Those planning to visit Charles University’s historic Carolinum over the month of August and early September have the opportunity to see a unique exhibition mapping 100 years of Czech Egyptology. Entitled "Between Prague and Cairo", it is open daily from 10 – 6 pm and admission is free.
The beginnings of Czech Egyptology date back to the days of Associate Professor (and later Dean of the Faculty of Arts) František Lexa, who announced the dates of lectures pertaining to Ancient Egypt at Charles University in the spring semester of 1919. Interest in Oriental Studies and linguistics was high in the recently minted Czechoslovakia, although there would also be lean years moving forward when fewer students pursued the field.
All the same, with the help of students and colleagues, Lexa lay a foundation for research and field studies that would prove vital into the future.
Abusir and beyond
The second part of the exhibition places special emphasis on Czech archaeological research and excavations from 1960 to the present in both Egypt and neighbouring Sudan - organised by the Czech Institute of Egyptology at Charles University’s Faculty of Arts.
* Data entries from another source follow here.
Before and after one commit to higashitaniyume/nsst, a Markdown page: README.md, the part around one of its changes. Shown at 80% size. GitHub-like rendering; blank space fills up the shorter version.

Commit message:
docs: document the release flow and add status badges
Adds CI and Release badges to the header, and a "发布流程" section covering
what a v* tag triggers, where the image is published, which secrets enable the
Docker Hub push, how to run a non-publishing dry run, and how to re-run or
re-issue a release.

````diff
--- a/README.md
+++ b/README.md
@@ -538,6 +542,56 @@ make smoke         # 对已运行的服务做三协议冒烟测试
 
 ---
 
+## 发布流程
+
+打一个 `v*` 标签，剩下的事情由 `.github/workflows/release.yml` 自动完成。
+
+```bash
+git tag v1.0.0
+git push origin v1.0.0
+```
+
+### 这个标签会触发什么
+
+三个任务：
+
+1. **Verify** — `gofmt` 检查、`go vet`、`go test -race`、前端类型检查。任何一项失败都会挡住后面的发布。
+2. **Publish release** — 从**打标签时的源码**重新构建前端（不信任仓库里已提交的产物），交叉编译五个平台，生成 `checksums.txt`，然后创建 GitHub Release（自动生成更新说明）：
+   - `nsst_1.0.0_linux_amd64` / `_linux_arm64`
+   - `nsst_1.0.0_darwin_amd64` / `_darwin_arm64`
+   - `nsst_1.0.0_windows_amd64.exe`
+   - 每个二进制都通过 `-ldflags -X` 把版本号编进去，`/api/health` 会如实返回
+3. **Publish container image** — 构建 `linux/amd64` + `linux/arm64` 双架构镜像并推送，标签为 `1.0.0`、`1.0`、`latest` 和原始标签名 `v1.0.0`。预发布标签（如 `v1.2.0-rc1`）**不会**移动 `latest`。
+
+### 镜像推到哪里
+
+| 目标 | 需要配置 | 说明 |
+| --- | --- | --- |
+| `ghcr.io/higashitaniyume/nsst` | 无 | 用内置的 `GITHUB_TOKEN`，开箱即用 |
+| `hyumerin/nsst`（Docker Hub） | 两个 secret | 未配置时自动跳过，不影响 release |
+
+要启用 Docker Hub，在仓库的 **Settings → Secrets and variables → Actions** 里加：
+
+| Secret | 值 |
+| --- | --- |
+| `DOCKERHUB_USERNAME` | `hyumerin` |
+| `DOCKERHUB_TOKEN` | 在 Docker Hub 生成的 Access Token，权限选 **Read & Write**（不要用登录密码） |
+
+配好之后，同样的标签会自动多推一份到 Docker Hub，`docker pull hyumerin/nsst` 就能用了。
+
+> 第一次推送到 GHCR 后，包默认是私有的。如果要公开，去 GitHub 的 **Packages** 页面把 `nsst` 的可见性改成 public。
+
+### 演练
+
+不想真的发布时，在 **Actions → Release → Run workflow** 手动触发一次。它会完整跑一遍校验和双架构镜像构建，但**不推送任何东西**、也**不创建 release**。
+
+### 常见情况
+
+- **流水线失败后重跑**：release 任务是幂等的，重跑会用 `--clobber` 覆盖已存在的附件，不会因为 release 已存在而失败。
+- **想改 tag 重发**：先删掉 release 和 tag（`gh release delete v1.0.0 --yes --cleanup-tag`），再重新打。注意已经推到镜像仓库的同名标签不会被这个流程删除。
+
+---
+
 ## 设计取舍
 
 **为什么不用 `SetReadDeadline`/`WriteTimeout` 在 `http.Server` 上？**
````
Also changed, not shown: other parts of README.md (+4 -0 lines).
The name of the archaeological locality of Abusir comes up most often when discussing the decades of research and contribution of Czech Egyptology but other sites have received significant attention as well.
Czech Egyptology has also gained renown not just for major archaeological finds over the decades, but for corresponding research and contributions in academia. The Czech Egyptological Institute’s Lucie Vendelová Jirásková, a co-author of the exhibition told UniMedia that while archaeological finds naturally attract the most attention, there is much more to discover. Visitors at the Carolinum have until September 8, 2019 to see for themselves.
Text: Faculty of Arts, Marcela Uhlíková
Photo: Archive of the Czech Institute of Egyptology
Translated by: Jan Velinger